nytheatre.com review by Megin Jimenez
June 14, 2008
I, Object!, created by Cory Einbinder, Kalle Macrides and Jared Mezzocchi, playfully poses questions about our relationship to the inanimate world and the ways humans invest objects with lives of their own. The piece examines three characters in moments of crisis: a graduate student with a looming thesis deadline (Macrides), a fed-up office worker longing for escape (portrayed wonderfully by Einbinder), and a man dealing with the recent loss of his grandfather—and the massive collection of pennies he has inherited (Mezzocchi). We easily settle in to alternating scenes of each character's anxiety and solitude building to a fever pitch. As the neurosis builds, the surrounding objects take over: pennies fall in a hailstorm, Microsoft Word goes wild, and the most banal office supplies reveal a secret dancing life, among other delights.

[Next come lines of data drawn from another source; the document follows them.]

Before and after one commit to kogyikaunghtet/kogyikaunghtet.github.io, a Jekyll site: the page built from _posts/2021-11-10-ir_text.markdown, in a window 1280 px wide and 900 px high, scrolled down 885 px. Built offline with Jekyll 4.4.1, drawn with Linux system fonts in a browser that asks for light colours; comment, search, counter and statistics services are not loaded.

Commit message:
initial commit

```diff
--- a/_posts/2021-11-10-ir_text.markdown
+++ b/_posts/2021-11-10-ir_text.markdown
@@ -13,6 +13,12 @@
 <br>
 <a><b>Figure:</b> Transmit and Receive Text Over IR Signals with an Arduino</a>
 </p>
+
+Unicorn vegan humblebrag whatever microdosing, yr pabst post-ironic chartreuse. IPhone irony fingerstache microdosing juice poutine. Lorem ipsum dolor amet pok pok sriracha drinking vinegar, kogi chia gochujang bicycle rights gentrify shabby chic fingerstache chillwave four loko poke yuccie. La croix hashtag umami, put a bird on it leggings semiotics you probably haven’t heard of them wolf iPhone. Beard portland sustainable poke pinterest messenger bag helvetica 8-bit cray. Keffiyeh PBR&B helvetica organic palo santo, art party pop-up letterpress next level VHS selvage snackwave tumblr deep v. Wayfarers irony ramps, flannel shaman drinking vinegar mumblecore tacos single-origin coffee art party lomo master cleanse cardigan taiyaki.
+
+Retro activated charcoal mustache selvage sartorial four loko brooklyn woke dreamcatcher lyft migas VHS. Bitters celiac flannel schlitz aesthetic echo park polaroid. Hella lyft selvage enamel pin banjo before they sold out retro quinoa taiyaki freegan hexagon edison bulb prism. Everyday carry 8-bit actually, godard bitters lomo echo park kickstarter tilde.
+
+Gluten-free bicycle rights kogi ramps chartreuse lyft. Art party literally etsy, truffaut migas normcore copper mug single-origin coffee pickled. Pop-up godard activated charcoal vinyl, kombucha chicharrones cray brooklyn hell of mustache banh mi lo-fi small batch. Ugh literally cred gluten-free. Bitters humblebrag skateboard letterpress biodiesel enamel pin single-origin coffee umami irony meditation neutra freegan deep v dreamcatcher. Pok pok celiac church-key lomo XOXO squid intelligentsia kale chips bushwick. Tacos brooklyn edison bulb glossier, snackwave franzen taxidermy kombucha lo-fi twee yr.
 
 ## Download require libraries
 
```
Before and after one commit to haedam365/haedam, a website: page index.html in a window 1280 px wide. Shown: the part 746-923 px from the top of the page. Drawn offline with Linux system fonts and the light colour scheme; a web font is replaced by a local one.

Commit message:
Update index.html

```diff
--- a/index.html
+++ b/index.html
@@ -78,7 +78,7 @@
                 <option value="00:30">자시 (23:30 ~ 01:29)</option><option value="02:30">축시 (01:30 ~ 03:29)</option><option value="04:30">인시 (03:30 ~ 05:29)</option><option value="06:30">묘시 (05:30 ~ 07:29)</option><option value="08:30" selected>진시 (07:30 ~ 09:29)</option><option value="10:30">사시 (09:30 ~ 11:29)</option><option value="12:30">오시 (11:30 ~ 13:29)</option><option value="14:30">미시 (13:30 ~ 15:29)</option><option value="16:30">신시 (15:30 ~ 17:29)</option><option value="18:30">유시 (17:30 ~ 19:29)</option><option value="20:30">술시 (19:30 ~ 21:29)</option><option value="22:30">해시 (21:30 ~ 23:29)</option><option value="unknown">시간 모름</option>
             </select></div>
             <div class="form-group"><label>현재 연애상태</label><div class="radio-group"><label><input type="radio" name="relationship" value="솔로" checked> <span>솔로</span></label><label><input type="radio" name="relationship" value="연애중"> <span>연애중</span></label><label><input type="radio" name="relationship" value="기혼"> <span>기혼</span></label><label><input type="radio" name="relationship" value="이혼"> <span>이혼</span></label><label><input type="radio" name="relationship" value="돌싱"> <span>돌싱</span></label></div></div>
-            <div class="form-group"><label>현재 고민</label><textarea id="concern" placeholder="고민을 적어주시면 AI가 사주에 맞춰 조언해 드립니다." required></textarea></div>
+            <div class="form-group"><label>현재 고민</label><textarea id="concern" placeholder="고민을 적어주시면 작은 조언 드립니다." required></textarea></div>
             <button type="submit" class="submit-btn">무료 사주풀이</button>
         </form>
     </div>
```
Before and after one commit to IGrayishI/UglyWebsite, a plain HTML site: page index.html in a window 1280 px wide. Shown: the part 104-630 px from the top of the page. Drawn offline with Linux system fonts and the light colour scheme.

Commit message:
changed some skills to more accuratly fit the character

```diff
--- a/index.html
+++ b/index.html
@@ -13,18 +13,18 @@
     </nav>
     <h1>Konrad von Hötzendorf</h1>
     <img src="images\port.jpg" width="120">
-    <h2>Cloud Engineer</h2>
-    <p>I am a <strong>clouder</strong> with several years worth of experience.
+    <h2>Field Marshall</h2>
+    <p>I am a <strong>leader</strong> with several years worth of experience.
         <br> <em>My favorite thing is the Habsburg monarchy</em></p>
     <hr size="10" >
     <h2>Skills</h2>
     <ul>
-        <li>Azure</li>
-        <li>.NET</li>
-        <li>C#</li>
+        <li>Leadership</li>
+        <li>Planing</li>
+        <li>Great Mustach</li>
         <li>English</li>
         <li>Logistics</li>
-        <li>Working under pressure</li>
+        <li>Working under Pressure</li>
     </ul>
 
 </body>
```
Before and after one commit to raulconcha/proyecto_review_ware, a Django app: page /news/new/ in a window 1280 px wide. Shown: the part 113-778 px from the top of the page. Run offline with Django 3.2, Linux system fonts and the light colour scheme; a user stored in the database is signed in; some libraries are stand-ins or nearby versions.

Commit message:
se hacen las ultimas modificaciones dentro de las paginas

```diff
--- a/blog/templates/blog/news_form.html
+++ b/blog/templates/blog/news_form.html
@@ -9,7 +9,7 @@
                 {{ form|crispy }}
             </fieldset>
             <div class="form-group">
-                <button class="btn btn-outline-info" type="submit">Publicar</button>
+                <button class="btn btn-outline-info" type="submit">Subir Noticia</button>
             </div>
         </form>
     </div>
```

Technology in particular becomes a curious artifact in the piece, with its ability to change shape, correct us, and even become a part of us. The characters ponder the perils of Spell Check, the similarities between jpegs and memory, and the possibility of fleeing into a MacBook's lush, standard screen saver images. The play could not bat around such synapse-firing concepts without its sense of humor. (Derrida, semiotics, and Descartes are somehow painlessly slipped in.) A weird and whimsical sensibility permeates, though at times could be pushed further. A faux-academic examination of the email sorting process promises to poke some fun at an obsessive and familiar practice, but turns a tad tedious. The engaging spirit of "Grandpa" (brought delightfully to life by Talaura Harms's puppetry) begs for some corresponding energy from Mezzocchi's aggrieved grandson, but the two seem to belong to different plays.
However, any bumps in the script are overshadowed by the shape-shifting visual feast and fresh surprises emerging in each scene. A collaborative process among disciplines is clear: music, puppets, animation, and live video are all thrown into the mix, and all work some serious magic. The use of video projection in particular is a great deal of fun to watch and put to its best use. Unlike many theatrical multimedia experiments, which are often simply showy to no particular end, I, Object! makes video integral to the various stories with seamless execution. The music and sound design by Zak Engel is also a vital presence and an apt expression of the mysterious life of things.
The longer I, Object! opens up its box of tricks, the longer we want to stay in this world. By the time the climax of objects incarnate arrives, we are left breathlessly hoping for an equally compelling denouement. But perhaps it is better that this second act never materializes, as the last fanciful tableau is the one to take home with you, whether to complete the characters' story, hold up as a chuckle-inducing cartoon, or, if you're in the mood for some mental weightlifting, contemplate as a metaphor for how technology is influencing what human beings are becoming.